I do think the only basis for Trump resistance has to be a realistic assessment of who he is and what he's doing at any given time. The anti-Trump media and social media has been, overall, really detached from reality. One thing is that we've reached the point where people really believe the point of communication is not to say the truth, but to manipulate people's minds. But even on that theory the thing has been ridiculous.
Really, on Twitter, and live, people routinely do things like 'sociopathic white suprematist.' People sincerely purport to be diagnosing him as insane. There is no reason to think that at all. And then the way people react makes a stray anti-Streep Tweet seem equivalent to building a wall or something. Really, just tweeting loosely is enough to convince David Brooks or Frank Bruni or Radley Balko or Stephen Pinker that you are literally insane. Nor is there any plausible reason for 'white supremacism,' alright? It's obvious to a whole demographic that he's a white supremacist, but then they go to something published in Breitbart 5 years ago, or constructing elisions around the term 'nationalism.' The idea is not to make the most hyperbolic charge on the theory that it will hype up the resistance. The point has to be to say something true, or else no one should listen to you at all.

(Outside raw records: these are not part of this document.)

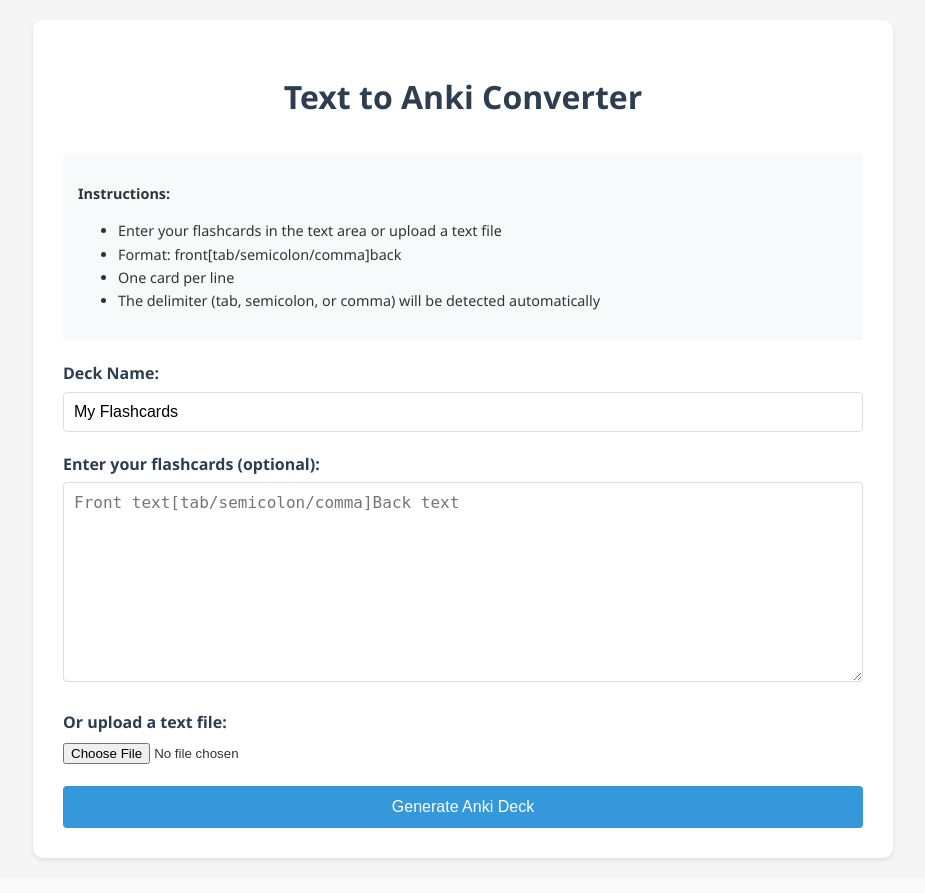
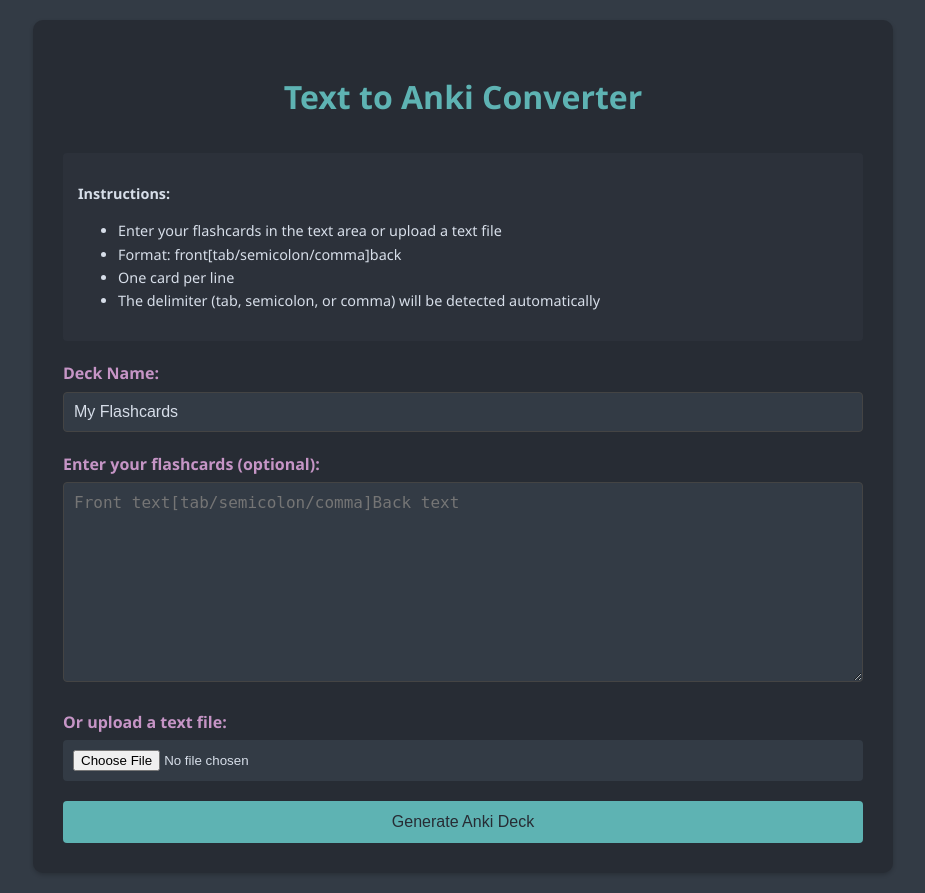
Before and after one commit to Dianjeol/txt2apkg, a Flask app: page / in a window 1280 px wide. Shown: the whole page, without its empty margins (177-1102 px from the left). Before the commit the page ends 861 px from the top, so only its background shows below. Run offline with Flask 3, Linux system fonts and the light colour scheme.

Commit message:
Update numpy and pandas versions

```diff
--- a/main.py
+++ b/main.py
@@ -1,6 +1,5 @@
-from flask import Flask, render_template, request, send_file, after_this_request
+from flask import Flask, render_template, request, send_file
 import genanki
-import pandas as pd
 import io
 import csv
 import os
@@ -17,6 +16,15 @@
     counts = [text.count(d) for d in delimiters]
     return delimiters[counts.index(max(counts))] if max(counts) > 0 else '\t'
 
+def parse_content(content, delimiter):
+    """Parse the content into a list of card pairs"""
+    reader = csv.reader(io.StringIO(content), delimiter=delimiter)
+    cards = []
+    for row in reader:
+        if len(row) >= 2:
+            cards.append([row[0], row[1]])
+    return cards
+
 def create_anki_deck(data, deck_name="My Flashcards"):
     """Create an Anki deck from the provided data"""
     model = genanki.Model(
@@ -26,13 +34,99 @@
             {'name': 'Front'},
             {'name': 'Back'},
         ],
-        templates=[
-            {
-                'name': 'Card 1',
-                'qfmt': '{{Front}}',
-                'afmt': '{{FrontSide}}<hr id="answer">{{Back}}',
-            },
-        ])
+        templates=[{
+            'name': 'Card 1',
+            'qfmt': '''
+                <div id="kard">
+                    <div class="front">{{Front}}</div>
+                </div>
+            ''',
+            'afmt': '''
+                <div id="kard">
+                    <div class="front">{{Front}}</div>
+                    <hr id="answer">
+                    <div class="back">{{Back}}</div>
+                </div>
+            ''',
+        }],
+        css='''
+            html { overflow: scroll; overflow-x: hidden; }
+            #kard {
+                padding: 0px 0px;
+                max-width: 700px;
+                margin: 0 auto;
+                word-wrap: break-word;
+            }
+            .card {
+                font-family: Menlo, baskerville, sans;
+                font-size: 18px;
+                text-align: center;
+                color: #D7DEE9;
+                line-height: 1.6em;
+                background-color: #333B45;
+            }
+            .cloze, .cloze b, .cloze u, .cloze i {
+                font-weight: bold;
+                color: MediumSeaGreen !important;
+            }
+            #extra, #extra i {
+                font-size: 15px;
+                color:#D7DEE9;
+                font-style: italic;
+            }
+            .tags {
+                color: #A6ABB9;
+                opacity: 1;
+                font-size: 10px;
+                width: 100%;
+                text-align: center;
+                text-transform: uppercase;
+                position: fixed;
+                padding: 0;
+                top:0;
+                right: 0;
+            }
+            .tags:hover {
+                opacity: 1;
+                position: fixed;
+            }
+            img {
+                display: block;
+                max-width: 100%;
+                max-height: none;
+                margin-left: auto;
+                margin: 10px auto 10px auto;
+            }
+            tr {
+                font-size: 12px;
+            }
+            b { color: #C695C6 !important; }
+            u { text-decoration: none; color: #5EB3B3;}
+            i  { color: IndianRed; }
+            a {
+                color: LightGray !important;
+                text-decoration: none;
+                font-size: 10px;
+                font-style: normal;
+            }
+            .mobile .card {
+                color: #D7DEE9;
+                background-color: #333B45;
+            }
+            .mobile .tags {
+                opacity: 1;
+                position: relative;
+            }
+            hr {
+                border: none;
+                border-top: 1px solid #D7DEE9;
+                margin: 20px 0;
+            }
+            .front, .back {
+                padding: 20px;
+            }
+        '''
+    )
 
     deck = genanki.Deck(2059400110, deck_name)
 
@@ -51,7 +145,6 @@
         deck_name = request.form.get('deck_name', 'My Flashcards')
 
         try:
-            # Get content either from file upload or text input
             content = ""
             if 'file' in request.files and request.files['file'].filename:
                 file = request.files['file']
@@ -62,32 +155,21 @@
             if not content.strip():
                 return render_template('index.html', error="Please provide input text or upload a file")
 
-            # Detect delimiter and parse content
             delimiter = detect_delimiter(content)
-            df = pd.read_csv(io.StringIO(content),
-                           sep=delimiter,
-                           header=None,
-                           encoding='utf-8',
-                           quoting=csv.QUOTE_MINIMAL,
-                           on_bad_lines='skip')
+            data = parse_content(content, delimiter)
 
-            if len(df.columns) < 2:
+            if not data:
                 return render_template('index.html',
                                      error="Input must have at least 2 columns (front and back of cards)")
 
-            # Create deck from data
-            data = df.iloc[:, 0:2].values.tolist()
             deck = create_anki_deck(data, deck_name)
 
-            # Create temporary file
             temp_dir = tempfile.mkdtemp()
             temp_path = os.path.join(temp_dir, f"{secure_filename(deck_name)}.apkg")
 
-            # Write deck to temporary file
             package = genanki.Package(deck)
             package.write_to_file(temp_path)
 
-            # Send file
             try:
                 return send_file(
                     temp_path,
@@ -96,7 +178,6 @@
                     mimetype='application/octet-stream'
                 )
             finally:
-                # Clean up temporary file
                 try:
                     os.remove(temp_path)
                     os.rmdir(temp_dir)
--- a/templates/index.html
+++ b/templates/index.html
@@ -10,19 +10,19 @@
             line-height: 1.6;
             margin: 0;
             padding: 20px;
-            background-color: #f5f5f5;
-            color: #333;
+            background-color: #333B45;
+            color: #D7DEE9;
         }
         .container {
             max-width: 800px;
             margin: 0 auto;
-            background-color: white;
+            background-color: #272C34;
             padding: 30px;
             border-radius: 10px;
-            box-shadow: 0 2px 4px rgba(0,0,0,0.1);
+            box-shadow: 0 2px 4px rgba(0,0,0,0.2);
         }
         h1 {
-            color: #2c3e50;
+            color: #5EB3B3;
             text-align: center;
             margin-bottom: 30px;
         }
@@ -33,24 +33,26 @@
             display: block;
             margin-bottom: 5px;
             font-weight: bold;
-            color: #2c3e50;
+            color: #C695C6;
         }
         input[type="text"],
         textarea {
             width: 100%;
             padding: 10px;
-            border: 1px solid #ddd;
+            border: 1px solid #444;
             border-radius: 4px;
             box-sizing: border-box;
             font-size: 16px;
+            background-color: #333B45;
+            color: #D7DEE9;
         }
         textarea {
             height: 200px;
             resize: vertical;
         }
         .submit-btn {
-            background-color: #3498db;
-            color: white;
+            background-color: #5EB3B3;
+            color: #272C34;
             padding: 12px 20px;
             border: none;
             border-radius: 4px;
@@ -60,63 +62,28 @@
             transition: background-color 0.3s;
         }
         .submit-btn:hover {
-            background-color: #2980b9;
+            background-color: #4A9090;
         }
         .error {
-            color: #e74c3c;
+            color: IndianRed;
             margin-top: 10px;
             text-align: center;
         }
         .instructions {
-            background-color: #f8f9fa;
+            background-color: #2C313A;
             padding: 15px;
             border-radius: 4px;
             margin-bottom: 20px;
             font-size: 0.9em;
         }
-        /* Custom Card Styling */
-        html { overflow: scroll; overflow-x: hidden; }
-        #kard {
-            padding: 0px 0px;
-            max-width: 700px;
-            margin: 0 auto;
-            word-wrap: break-word;
+        input[type="file"] {
+            background-color: #333B45;
+            color: #D7DEE9;
+            padding: 10px;
+            border-radius: 4px;
+            width: 100%;
+            box-sizing: border-box;
         }
-        .card {
-            font-family: Menlo, Baskerville, sans;
-            font-size: 22px; /* Vergrößerte Schriftgröße für Fragen und Antworten */
-            text-align: center;
-            color: #D7DEE9;
-            line-height: 1.6em;
-            background-color: #333B45;
-            padding: 20px; /* Extra Padding für bessere Lesbarkeit */
-            border-radius: 10px; /* Abgerundete Ecken für das Kartenlayout */
-            max-width: 80%;
-            margin: 0 auto; /* Zentriert die Karte */
-        }
-        .cloze, .cloze b, .cloze u, .cloze i { font-weight: bold; color: MediumSeaGreen !important; }
-        #extra, #extra i { font-size: 15px; color: #D7DEE9; font-style: italic; }
-        .tags {
-            color: #A6ABB9;
-            opacity: 1;
-            font-size: 10px;
-            width: 100%;
-            text-align: center;
-            text-transform: uppercase;
-            position: fixed;
-            padding: 0;
-            top: 0;
-            right: 0;
-        }
-        .tags:hover { opacity: 1; position: fixed; }
-        img { display: block; max-width: 100%; max-height: none; margin-left: auto; margin: 10px auto 10px auto; }
-        tr { font-size: 12px; }
-        b { color: #C695C6 !important; }
-        u { text-decoration: none; color: #5EB3B3; }
-        i { color: IndianRed; }
-        a { color: LightGray !important; text-decoration: none; font-size: 10px; font-style: normal; }
-        .mobile .card { color: #D7DEE9; background-color: #333B45; }
-        .mobile .tags { opacity: 1; position: relative; }
     </style>
 </head>
 <body>
```
Also changed, not shown: requirements.txt (+4 -4 lines).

Just one example: this shipload of hysterical abuse by nicholas bourbaki, tweeted by pinker and others. I'm all like: christ, ever heard of ad hominem? to which the reply all around was: no this is a sober assessment of the man's personality: "a corrupt, emotionally unstable demagogue and white nationalist fellow-traveler." (wait, fellow-traveller?: maybe they don't know that's a mcarthyite strategy for guilt by association).
I've been in a number of Twitter exchanges in which people are ragging on Trump's IQ and his taste, and then claiming to be engaged in a sober statement of the facts. Very amazingly self-deluded. Now, the audience for all the extreme abuse is people who already agree; obviously, it's not intended to reach out to or convince anyone who is not already convinced. It is not going to help. And people who were representing their politics as reality-based and reason-oriented last week really sound like completely irrational fanatics, all the time, and it comes in unanimous repetitive phrases: one repeats them as emblems of membership. It is as or more partisan, and just as rigidly and irrationally partisan, as the tea party, or Republicans in Congress with regard to Obama, etc.
Each in its own way, the Trump and anti-Trump rhetoric is focused extremely on exclusion, on separating the right sort of people from the wrong sort. Definitely is an elitism/anti-elitism flavor. But vilifying the 'white working class' or condemning all concerns as boiling down to racism: those things will just make this whole 'two nations' thing worse and worse.